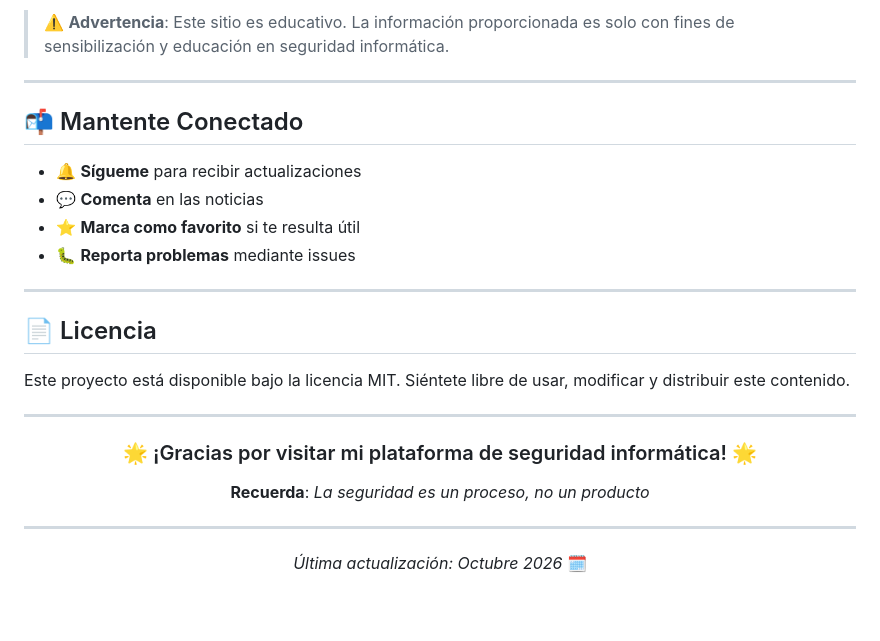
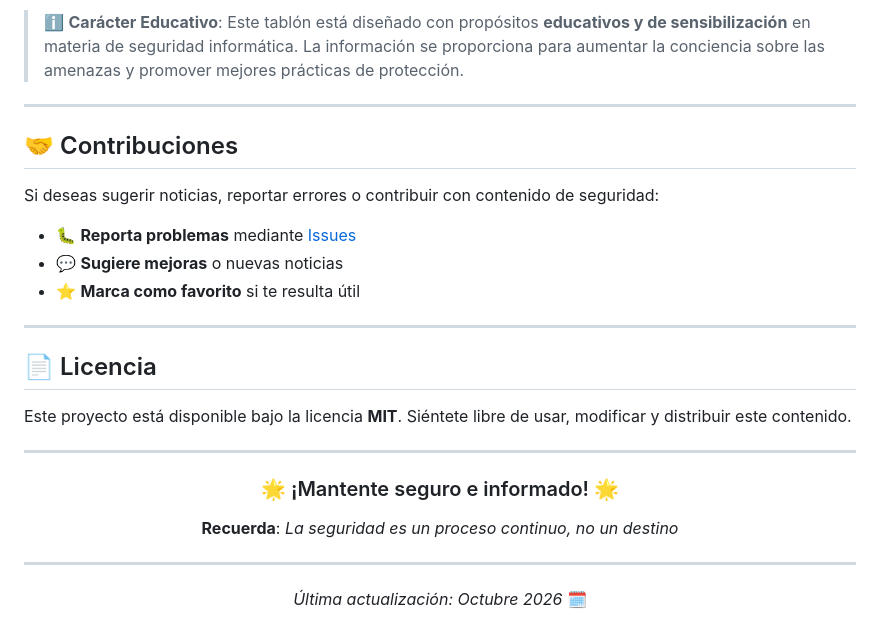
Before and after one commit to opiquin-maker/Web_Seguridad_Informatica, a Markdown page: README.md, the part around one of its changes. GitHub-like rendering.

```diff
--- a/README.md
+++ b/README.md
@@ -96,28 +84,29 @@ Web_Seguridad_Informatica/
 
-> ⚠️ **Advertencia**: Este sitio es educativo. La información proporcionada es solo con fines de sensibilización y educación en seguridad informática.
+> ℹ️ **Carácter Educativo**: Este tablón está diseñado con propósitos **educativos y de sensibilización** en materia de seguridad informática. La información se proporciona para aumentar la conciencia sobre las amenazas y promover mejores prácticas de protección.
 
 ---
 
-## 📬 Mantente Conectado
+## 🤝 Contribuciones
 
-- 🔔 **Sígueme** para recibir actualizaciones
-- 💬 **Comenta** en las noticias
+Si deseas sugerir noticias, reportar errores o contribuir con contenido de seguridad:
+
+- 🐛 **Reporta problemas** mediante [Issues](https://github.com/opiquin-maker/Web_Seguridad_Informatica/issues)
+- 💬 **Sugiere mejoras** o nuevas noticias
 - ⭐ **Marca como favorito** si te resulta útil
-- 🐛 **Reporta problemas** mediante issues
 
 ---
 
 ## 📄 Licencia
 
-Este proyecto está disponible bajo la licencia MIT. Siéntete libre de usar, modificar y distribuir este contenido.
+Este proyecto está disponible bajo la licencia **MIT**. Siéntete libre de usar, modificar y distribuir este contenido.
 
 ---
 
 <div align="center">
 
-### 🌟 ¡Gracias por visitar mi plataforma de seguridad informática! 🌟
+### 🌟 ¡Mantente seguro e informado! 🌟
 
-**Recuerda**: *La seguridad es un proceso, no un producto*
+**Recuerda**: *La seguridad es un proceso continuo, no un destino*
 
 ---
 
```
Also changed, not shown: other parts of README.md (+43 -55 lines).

Exercise prompt:
The lines holding the string "Este" in the listing above are what you should copy out.

Expected output:
-> ⚠️ **Advertencia**: Este sitio es educativo. La información proporcionada es solo con fines de sensibilización y educación en seguridad informática.
+> ℹ️ **Carácter Educativo**: Este tablón está diseñado con propósitos **educativos y de sensibilización** en materia de seguridad informática. La información se proporciona para aumentar la conciencia sobre las amenazas y promover mejores prácticas de protección.
-Este proyecto está disponible bajo la licencia MIT. Siéntete libre de usar, modificar y distribuir este contenido.
+Este proyecto está disponible bajo la licencia **MIT**. Siéntete libre de usar, modificar y distribuir este contenido.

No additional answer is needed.